Ignatius of Antioch, third bishop of Antioch, was
martyred, according to tradition, under Trajan and is
commemorated on this date (b. ca. 35).
Richard the Lion-Heart (1157–1199)
was captured and imprisoned by
Leopold V of Austria on his way home to England after
signing a treaty with Saladin ending the Third Crusade.
Müntzer, radical German
reformer, was born in Stolberg, Germany (d. 27 May 1525).
Suleiman the Magnificent accepted the surrender of the
Knights of Rhodes, who are allowed to evacuate. They
eventually resettled on Malta and became known as the
Knights of Malta.
Matthias Greiter, singer and monk, died at Strassburg,
Germany, of the plague (b. ca. 1494, Aichach, Bavaria).
Scottish Reformed Church, organized with the help of
John Knox, held its first assembly.
Edward Wightman, English Baptist preacher and the last
person to be executed for heresy in England, was born (d. 11
Archbishop of Canterbury, sent a letter to Queen Elizabeth
protesting her order that he tell preachers throughout
England to stop speaking so often. She felt three or four
sermons per year were sufficient. Grindal's refusal to
enforce her wishes earned him house arrest.
Veit Ludwig von Seckendorf, Lutheran scholar and
hymnist, was born at Herzogenaurach, near Erlangen (d. 18
Pontoppidan, a Danish-Lutheran theologian and catechist,
died (b. 24 August 1698, Aarhus, Jutland).
1787 The United Society of Believers in Christ's
Second Appearing, the Shaking Quakers or
began a revival movement in colonial America that ignited
religious fervor among other denominations, especially in
Kentucky and other frontier regions.
Davis Griffiths, missionary to Madagascar, was born in
Wales (d. 21 March 1863).
Samuel Hopkins (b. 17 September 1721), colonial American
John H. Baden, Lutheran editor and founder of missions,
was born at Westeresch, Hannover (d. 10 July 1897).
Edwin Abbott Abbott, Church of England author and
educator, was born in London (d. 12 October 1926).
1845 The Baldwin Institute was chartered in Berea,
Ohio, by Methodists.

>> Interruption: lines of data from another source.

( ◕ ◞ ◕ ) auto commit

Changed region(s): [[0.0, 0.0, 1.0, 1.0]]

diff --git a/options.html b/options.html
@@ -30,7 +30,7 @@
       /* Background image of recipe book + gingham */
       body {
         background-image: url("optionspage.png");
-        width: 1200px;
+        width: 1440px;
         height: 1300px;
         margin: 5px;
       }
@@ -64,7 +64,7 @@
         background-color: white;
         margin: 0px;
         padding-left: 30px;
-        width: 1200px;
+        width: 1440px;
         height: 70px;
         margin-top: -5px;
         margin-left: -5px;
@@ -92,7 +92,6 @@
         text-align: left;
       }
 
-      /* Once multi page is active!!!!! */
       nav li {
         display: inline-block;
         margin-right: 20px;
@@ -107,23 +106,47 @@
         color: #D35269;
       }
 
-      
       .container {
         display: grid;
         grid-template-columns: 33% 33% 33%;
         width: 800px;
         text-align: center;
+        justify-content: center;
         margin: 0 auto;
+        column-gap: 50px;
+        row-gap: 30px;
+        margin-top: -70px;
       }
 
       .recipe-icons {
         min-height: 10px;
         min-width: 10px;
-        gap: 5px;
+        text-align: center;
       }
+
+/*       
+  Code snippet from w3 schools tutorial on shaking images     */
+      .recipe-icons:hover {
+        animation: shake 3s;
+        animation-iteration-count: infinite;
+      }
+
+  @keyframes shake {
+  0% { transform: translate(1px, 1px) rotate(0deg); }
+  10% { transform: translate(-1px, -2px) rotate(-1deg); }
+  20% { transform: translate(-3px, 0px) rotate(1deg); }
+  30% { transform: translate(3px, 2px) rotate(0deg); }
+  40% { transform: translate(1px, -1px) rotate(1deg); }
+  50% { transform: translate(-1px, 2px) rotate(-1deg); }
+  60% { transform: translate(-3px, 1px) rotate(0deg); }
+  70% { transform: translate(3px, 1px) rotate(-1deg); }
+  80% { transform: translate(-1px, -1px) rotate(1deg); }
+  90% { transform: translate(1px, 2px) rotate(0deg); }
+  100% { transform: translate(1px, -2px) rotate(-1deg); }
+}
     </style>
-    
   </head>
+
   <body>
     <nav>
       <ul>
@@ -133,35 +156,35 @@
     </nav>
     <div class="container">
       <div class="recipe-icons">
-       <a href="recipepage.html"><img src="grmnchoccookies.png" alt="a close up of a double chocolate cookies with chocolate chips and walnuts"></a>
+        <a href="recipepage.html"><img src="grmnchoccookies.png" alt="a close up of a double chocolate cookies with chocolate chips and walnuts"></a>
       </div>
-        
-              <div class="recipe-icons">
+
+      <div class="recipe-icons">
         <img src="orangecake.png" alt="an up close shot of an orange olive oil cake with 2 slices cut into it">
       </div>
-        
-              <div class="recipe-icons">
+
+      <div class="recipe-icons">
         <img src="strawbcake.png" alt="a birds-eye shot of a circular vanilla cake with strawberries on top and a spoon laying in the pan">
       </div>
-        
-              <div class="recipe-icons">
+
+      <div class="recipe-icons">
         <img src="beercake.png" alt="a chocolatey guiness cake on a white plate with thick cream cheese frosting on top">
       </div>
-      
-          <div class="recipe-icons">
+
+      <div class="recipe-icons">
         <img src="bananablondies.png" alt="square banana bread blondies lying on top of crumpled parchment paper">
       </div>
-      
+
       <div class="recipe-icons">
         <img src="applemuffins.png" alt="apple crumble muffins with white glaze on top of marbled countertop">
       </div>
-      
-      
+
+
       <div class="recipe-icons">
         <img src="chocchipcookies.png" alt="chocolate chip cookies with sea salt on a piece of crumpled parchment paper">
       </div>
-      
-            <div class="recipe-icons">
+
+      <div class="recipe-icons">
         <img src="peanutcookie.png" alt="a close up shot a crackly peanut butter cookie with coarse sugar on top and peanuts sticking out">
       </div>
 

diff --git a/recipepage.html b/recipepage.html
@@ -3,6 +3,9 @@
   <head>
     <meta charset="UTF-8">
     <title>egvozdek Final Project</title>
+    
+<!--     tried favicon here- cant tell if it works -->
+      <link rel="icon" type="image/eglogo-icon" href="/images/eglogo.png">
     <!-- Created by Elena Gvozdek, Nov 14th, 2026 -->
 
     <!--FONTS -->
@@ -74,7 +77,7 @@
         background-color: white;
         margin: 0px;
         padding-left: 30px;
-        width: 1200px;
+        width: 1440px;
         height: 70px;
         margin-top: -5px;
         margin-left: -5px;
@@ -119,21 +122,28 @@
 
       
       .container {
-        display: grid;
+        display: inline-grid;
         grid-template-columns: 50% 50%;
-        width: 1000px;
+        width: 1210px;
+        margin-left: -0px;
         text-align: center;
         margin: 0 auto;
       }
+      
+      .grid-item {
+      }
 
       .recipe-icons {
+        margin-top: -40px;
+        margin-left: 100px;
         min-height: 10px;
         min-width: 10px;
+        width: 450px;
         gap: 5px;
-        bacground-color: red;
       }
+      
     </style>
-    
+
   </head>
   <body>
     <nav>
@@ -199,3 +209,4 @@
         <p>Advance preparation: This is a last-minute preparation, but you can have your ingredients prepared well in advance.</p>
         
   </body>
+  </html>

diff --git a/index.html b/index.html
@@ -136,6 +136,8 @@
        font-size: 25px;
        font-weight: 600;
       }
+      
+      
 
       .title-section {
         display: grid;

In 1854 the school changed its name to
Baldwin University. In 1914 the college joined with German
Wallace College and adopted the new name
William Miller, originator of the Advent Movement that
predicted a definite time for Christ's Second Coming, died
in Low Hampton, New York (b. 15 February 1782).
was chartered in Newberry, South Carolina, under Lutheran
C. C. (Charles Cutler) Torrey, American biblical
linguist, was born (d. 12 November 1956).
Gustav Adolf Fandrey, professor at the Wartburg
Theological Seminary and president of the Iowa Synod, was
born in Samter, Posen, Germany (d. 14 July 1930).
Adelaide A. Pollard (b. 27 November 1862), American hymn
writer and religious mystic, died.
1936 John Thomas Link, professor at Concordia
Teachers College (Seward, Nebraska), died (b. 23 November
1937 Frederick Randt, Missouri Synod
vice-president, died (b. 5 March 1868, New York City). He
was educated at Concordia College (Fort Wayne, Indiana) and
Concordia Seminary (Saint Louis), graduating in 1889. He
served as pastor of various churches in Wisconsin and
Minnesota, the last at Zion Lutheran Church (Saint Paul). He
was also an instructor at the Wittenberg (Wisconsin)
Academy. He held various offices in the Minnesota District
from 1915 to 1929 and was elected fourth vice-president of
the synod in 1929, serving until his death.